● WHAT IS NEEDED:
State the number of lines in these records holding "body". Say nothing more.

User interface change data:
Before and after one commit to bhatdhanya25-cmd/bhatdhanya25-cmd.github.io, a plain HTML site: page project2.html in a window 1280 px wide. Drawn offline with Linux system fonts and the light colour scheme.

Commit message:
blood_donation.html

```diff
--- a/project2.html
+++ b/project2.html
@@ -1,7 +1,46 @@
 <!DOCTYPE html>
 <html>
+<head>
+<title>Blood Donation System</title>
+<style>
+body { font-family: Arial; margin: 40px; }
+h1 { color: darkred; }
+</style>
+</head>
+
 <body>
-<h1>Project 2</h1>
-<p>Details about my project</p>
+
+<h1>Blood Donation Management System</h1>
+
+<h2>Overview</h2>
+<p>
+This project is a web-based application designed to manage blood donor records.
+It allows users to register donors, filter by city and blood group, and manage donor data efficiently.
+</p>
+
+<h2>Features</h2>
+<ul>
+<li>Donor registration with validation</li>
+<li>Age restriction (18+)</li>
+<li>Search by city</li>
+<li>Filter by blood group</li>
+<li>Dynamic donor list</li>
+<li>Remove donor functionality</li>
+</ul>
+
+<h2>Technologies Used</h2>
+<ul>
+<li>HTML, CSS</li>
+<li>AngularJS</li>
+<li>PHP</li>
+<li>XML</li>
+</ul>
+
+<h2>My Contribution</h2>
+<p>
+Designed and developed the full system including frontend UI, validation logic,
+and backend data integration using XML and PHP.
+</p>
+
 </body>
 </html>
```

● ANSWER SPACE:
3